In the last blog I mentioned that breast density has been in the news; recently 5 states in the US (New York, California, Connecticut, Texas and Virginia) have passed legislation, and a dozen more are considering similar laws requiring patients be notified if they have highly dense breasts. Canada’s Parliament is reviewing proposed Bill C-314 as breast density notification legislation.
What is perhaps as not well known is that the medical and research community has been thinking and studying the connection between breast density, risk, detection and incidence of cancer for over the last 20 years.
OK what exactly is it? Breast density is described as a comparison of the amount of fatty to the amount of glandular (milk producing and ductal) and connective in the tissue breast. High Density breasts typically have a greater percentage of glandular and connective tissue. Conversely, a Low Density breast will have more fatty tissue.
Important points of the density conversation gleaned from research, the web and recent journal articles:
– Recent scientific studies have shown that women with high density breasts don’t have a greater risk of breast cancer death compared to women with fatty (low) density breasts;
– Density in breast tissue is a challenge for traditional screening techniques and can mask breast abnormalities; therefore it could be a greater risk for cancer.
– Changes in density (such as an increase) could indicate the need for further evaluation.
– Proponents believe that density notification laws will raise awareness and potentially encourage women to follow up or maintain a follow-up/regular screening schedule to increase the probability of early detection.
– Some criticism of the density notification laws is the potential for unnecessary patient anxiety or increased medical expenses.
– In the majority of women that are of screening age, density is not an issue for traditional screening methods, or supplemental follow-up can address concerns.
– Younger women have higher density breasts than menopausal and post-menopausal women

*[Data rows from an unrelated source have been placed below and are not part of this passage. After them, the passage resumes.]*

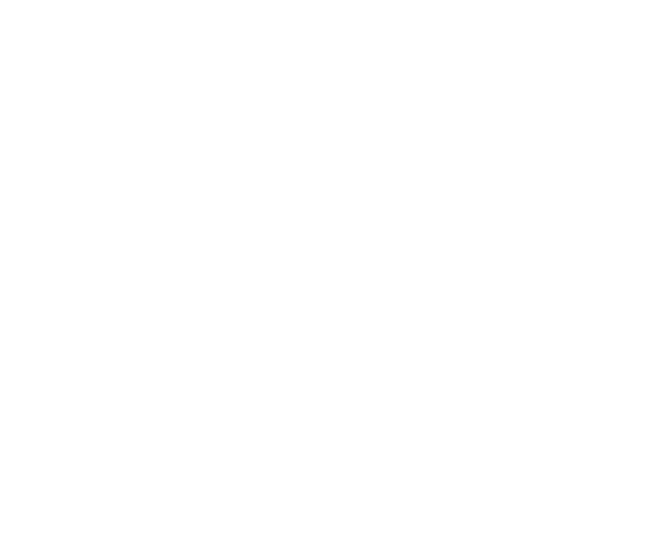
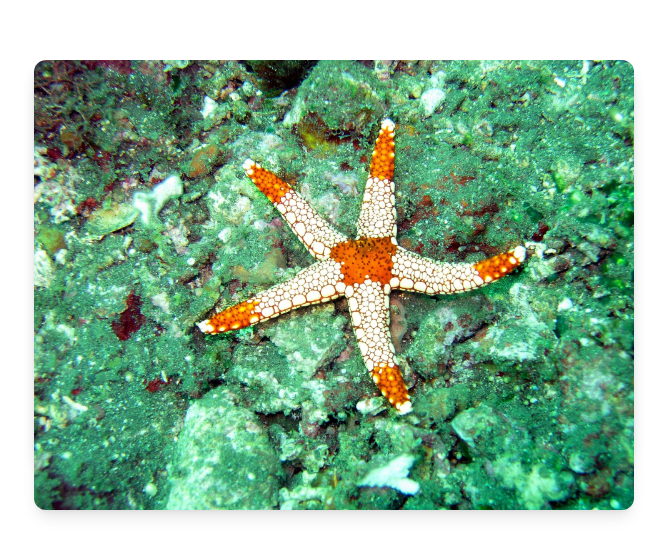
Before and after one commit to VishalOz/ReactImageCarousel, a React (Vite) app: page / in a window 1280 px wide. Shown: the part 140-696 px from the top of the page, without its empty margins (306-973 px from the left). Built offline with nearby package versions, Linux system fonts and the light colour scheme.

Commit message:
image setup done

```diff
--- a/src/App.jsx
+++ b/src/App.jsx
@@ -1,9 +1,24 @@
 import React from 'react'
+import { useState, useEffect } from "react"
+import img1 from "../public/img1.jpg"
+import img2 from "../public/img2.jpg"
+import img3 from "../public/img3.jpg"
+import img4 from "../public/img4.jpg"
+import img5 from "../public/img5.jpg"
 
 const App = () => {
+
+  const [count, setCount] = useState(0);
+
+  const images = [
+    img1, img2, img3, img4, img5
+  ];
+
   return (
-    <div>
-
+    <div className="flex justify-center items-center h-[100vh]">
+      <div className="w-[600px] h-[400px] rounded-xl shadow-lg relative">
+        <img src={images[count]} alt={`image${count+1}`} className="rounded-xl shadow-lg"/>
+      </div>
     </div>
   )
 }
```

– Breast composition is determined by a complicated relationship between ethnic, hereditary, environmental (diet, geography), reproductive (age at first pregnancy, number of children) and hormonal factors.
Anecdotal conversations with the women in my life about breast density include most admitting they don’t really understand what it means to have a dense breast in a mammogram, just that their doctor told them they have dense breasts. A quick search will find some images online, but I asked our collaborators at the University of Michigan if they would share some images. In the video below, I share the images and try to point out the differences for you. Please let me know if you have any questions.

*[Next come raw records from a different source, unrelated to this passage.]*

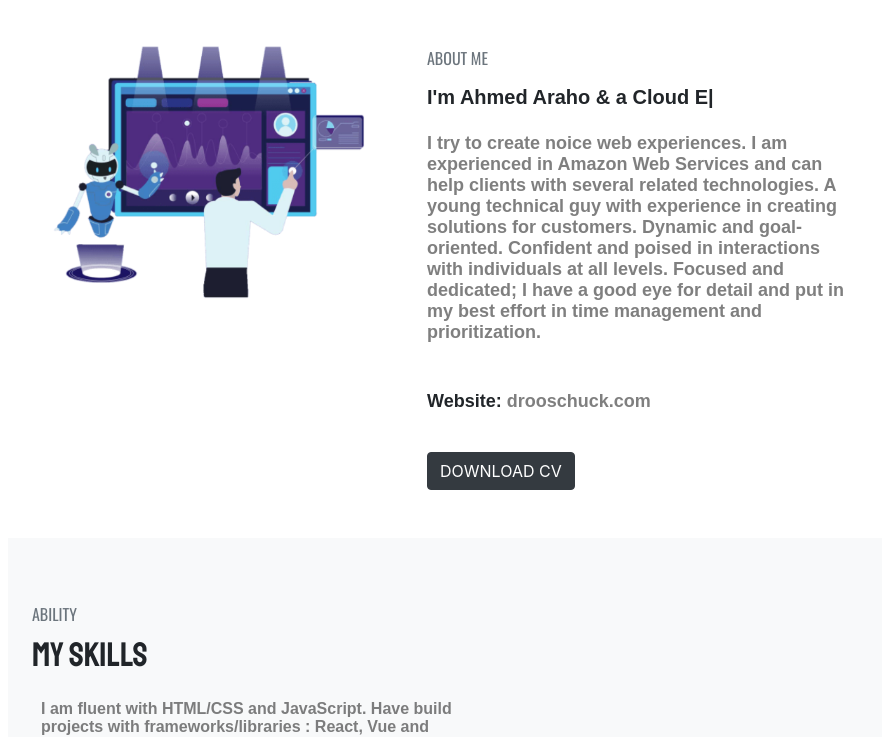
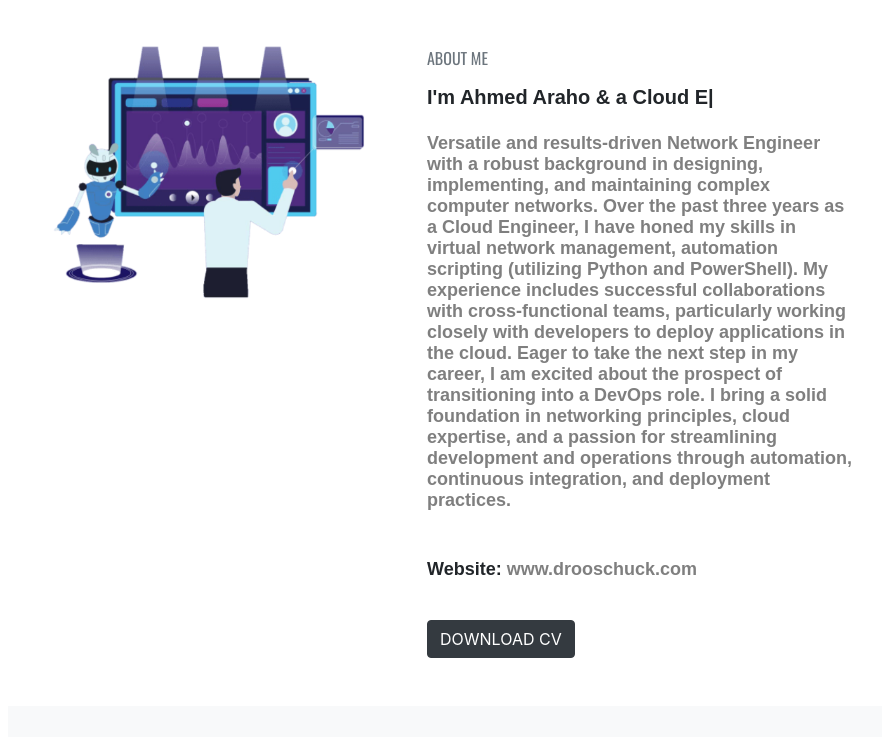
Before and after one commit to aa-cloudengineer/AWS-CV-Challenage-S3, a plain HTML site: page website/index.html in a window 1280 px wide. Shown: the part 980-1717 px from the top of the page, without its empty margins (312-1194 px from the left). Drawn offline with nearby package versions, Linux system fonts and the light colour scheme; no server answers; a web font is replaced by a local one.

Commit message:
ud191223

```diff
--- a/website/index.html
+++ b/website/index.html
@@ -73,16 +73,17 @@
                             <h6 class="text-uppercase font-os font-size-16 text-muted">About Me</h6>
                             <h5 class="font-ram font-size-20 py-2">I'm Ahmed Araho & a <span id="typed_2"></span></h5>
                             <p class="font-ram text-black-50 py-2">
-                                I try to create noice web experiences. I am experienced in Amazon Web Services and can
-                                help clients with several related technologies. A young technical guy with experience in
-                                creating solutions for customers. Dynamic and goal-oriented. Confident and poised in
-                                interactions with individuals at all levels. Focused and dedicated; I have a good eye
-                                for detail and put in my best effort in time management and prioritization.
-                            </p>
+                                Versatile and results-driven Network Engineer with a robust background in designing, implementing, and maintaining complex computer networks.
+                                Over the past three years as a Cloud Engineer, I have honed my skills in virtual network management, automation scripting (utilizing Python and PowerShell).
+                                My experience includes successful collaborations with cross-functional teams, particularly working closely with developers to deploy applications in the cloud.
+
+                                Eager to take the next step in my career, I am excited about the prospect of transitioning into a DevOps role.
+                                I bring a solid foundation in networking principles, cloud expertise, and a passion for streamlining development and operations through automation,
+                                continuous integration, and deployment practices.
                             <div class="d-flex flex-row flex-wrap justify-content-between py-4">
                                 <div class="d-flex flex-column">
                                     <p class="font-ram"><b>Website: </b><span
-                                            class="text-black-50">drooschuck.com</span></p>
+                                            class="text-black-50">www.drooschuck.com</span></p>
                                 </div>
                             </div>
                             <button type="submit" onclick="window.open('./assets/AACloudEngineer23.pdf')"
```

In the coming weeks, we’ll talk about some emerging technologies and research with them, so stay tuned!